Work instructions. In the data below, locate each line with the word "items" and list it.

Dataset records:
- - -

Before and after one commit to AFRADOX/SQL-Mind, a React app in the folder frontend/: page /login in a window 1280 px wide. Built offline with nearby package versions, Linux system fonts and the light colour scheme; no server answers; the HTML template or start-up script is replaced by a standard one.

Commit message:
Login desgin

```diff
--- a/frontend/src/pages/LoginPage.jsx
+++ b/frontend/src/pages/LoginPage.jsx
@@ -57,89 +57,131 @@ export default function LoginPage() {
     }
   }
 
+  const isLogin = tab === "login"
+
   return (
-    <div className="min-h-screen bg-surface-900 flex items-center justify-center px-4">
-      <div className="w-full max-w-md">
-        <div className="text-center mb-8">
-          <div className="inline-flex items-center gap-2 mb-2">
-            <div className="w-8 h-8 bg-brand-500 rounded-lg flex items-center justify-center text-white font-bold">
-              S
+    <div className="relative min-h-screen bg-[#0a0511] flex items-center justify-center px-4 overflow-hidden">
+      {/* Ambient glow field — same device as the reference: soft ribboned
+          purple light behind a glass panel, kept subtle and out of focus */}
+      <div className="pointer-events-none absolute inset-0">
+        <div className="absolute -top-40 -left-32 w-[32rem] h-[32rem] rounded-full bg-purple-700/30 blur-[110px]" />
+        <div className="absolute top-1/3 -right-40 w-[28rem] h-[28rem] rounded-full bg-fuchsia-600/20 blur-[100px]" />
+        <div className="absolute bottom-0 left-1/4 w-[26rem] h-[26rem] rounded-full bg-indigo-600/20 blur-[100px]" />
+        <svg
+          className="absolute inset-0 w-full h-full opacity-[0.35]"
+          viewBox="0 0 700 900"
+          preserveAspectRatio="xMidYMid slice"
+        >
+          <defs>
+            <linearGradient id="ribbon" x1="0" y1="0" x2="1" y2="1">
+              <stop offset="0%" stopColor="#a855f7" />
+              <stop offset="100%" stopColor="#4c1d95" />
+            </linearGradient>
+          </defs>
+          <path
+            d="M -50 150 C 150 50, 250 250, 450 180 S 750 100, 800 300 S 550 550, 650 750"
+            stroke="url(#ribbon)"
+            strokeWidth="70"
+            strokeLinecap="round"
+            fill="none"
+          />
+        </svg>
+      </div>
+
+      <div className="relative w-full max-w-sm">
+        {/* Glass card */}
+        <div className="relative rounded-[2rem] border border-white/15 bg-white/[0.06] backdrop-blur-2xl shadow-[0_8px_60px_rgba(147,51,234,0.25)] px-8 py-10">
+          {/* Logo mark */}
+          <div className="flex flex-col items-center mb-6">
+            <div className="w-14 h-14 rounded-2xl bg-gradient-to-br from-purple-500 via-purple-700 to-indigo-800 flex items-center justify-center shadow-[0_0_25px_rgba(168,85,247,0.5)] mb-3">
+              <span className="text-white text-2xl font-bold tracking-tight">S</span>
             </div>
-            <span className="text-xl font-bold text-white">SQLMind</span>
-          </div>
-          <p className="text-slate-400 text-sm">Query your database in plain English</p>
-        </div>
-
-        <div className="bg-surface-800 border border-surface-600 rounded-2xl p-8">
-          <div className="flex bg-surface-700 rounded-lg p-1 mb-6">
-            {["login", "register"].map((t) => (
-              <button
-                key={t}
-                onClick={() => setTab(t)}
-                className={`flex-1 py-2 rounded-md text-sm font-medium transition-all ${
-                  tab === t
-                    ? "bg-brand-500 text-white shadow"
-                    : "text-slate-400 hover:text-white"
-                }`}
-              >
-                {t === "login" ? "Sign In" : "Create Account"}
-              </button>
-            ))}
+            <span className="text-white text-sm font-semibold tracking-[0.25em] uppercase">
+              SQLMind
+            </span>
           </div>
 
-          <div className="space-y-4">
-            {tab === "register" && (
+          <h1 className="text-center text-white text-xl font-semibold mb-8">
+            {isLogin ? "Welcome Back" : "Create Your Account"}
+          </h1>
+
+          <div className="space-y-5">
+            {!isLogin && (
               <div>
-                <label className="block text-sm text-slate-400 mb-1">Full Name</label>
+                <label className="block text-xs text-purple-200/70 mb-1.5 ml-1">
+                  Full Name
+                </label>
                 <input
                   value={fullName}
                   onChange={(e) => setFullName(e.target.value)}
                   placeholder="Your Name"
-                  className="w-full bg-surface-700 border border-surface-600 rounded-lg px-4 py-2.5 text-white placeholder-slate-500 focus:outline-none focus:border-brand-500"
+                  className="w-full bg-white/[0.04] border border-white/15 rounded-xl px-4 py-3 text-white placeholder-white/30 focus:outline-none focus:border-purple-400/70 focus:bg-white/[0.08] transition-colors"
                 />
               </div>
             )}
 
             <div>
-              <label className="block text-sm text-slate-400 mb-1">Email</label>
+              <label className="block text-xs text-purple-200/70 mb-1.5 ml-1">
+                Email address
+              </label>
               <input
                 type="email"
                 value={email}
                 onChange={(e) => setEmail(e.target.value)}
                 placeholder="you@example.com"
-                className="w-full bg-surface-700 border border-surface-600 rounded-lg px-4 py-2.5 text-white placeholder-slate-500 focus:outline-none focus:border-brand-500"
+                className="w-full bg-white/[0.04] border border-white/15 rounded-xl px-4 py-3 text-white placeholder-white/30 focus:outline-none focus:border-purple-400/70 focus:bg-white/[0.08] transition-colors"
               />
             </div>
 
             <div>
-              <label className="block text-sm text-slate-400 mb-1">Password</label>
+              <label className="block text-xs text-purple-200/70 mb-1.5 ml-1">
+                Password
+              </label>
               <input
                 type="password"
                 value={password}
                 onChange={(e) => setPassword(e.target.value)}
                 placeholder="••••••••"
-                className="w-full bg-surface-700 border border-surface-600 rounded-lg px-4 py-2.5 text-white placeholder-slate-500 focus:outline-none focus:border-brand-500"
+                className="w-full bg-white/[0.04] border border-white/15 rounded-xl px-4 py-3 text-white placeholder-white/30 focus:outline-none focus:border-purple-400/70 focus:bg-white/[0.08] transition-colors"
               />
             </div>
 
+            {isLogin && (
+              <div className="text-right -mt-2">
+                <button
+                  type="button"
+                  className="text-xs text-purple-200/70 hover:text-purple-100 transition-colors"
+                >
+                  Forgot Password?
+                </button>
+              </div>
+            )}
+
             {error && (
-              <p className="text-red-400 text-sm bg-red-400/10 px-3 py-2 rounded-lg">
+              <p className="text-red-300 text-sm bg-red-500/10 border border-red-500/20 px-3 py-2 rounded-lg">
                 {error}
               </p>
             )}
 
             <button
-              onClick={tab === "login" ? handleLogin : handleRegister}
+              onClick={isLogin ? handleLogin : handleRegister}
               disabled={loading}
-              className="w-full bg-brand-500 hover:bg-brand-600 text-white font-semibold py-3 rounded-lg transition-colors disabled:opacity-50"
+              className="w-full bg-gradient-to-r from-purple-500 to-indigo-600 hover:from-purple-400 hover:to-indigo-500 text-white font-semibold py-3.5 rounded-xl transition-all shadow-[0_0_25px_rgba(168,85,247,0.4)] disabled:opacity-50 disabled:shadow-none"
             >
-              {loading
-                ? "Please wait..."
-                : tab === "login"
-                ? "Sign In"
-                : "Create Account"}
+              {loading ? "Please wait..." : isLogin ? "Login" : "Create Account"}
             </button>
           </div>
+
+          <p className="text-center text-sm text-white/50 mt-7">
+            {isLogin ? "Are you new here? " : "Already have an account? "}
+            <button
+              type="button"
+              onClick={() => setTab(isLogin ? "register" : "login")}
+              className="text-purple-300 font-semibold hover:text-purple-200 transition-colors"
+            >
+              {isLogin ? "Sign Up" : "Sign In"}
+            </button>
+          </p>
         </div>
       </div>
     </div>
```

- - -

Answer below.
-    <div className="min-h-screen bg-surface-900 flex items-center justify-center px-4">
-          <div className="inline-flex items-center gap-2 mb-2">
-            <div className="w-8 h-8 bg-brand-500 rounded-lg flex items-center justify-center text-white font-bold">
+    <div className="relative min-h-screen bg-[#0a0511] flex items-center justify-center px-4 overflow-hidden">
+          <div className="flex flex-col items-center mb-6">
+            <div className="w-14 h-14 rounded-2xl bg-gradient-to-br from-purple-500 via-purple-700 to-indigo-800 flex items-center justify-center shadow-[0_0_25px_rgba(168,85,247,0.5)] mb-3">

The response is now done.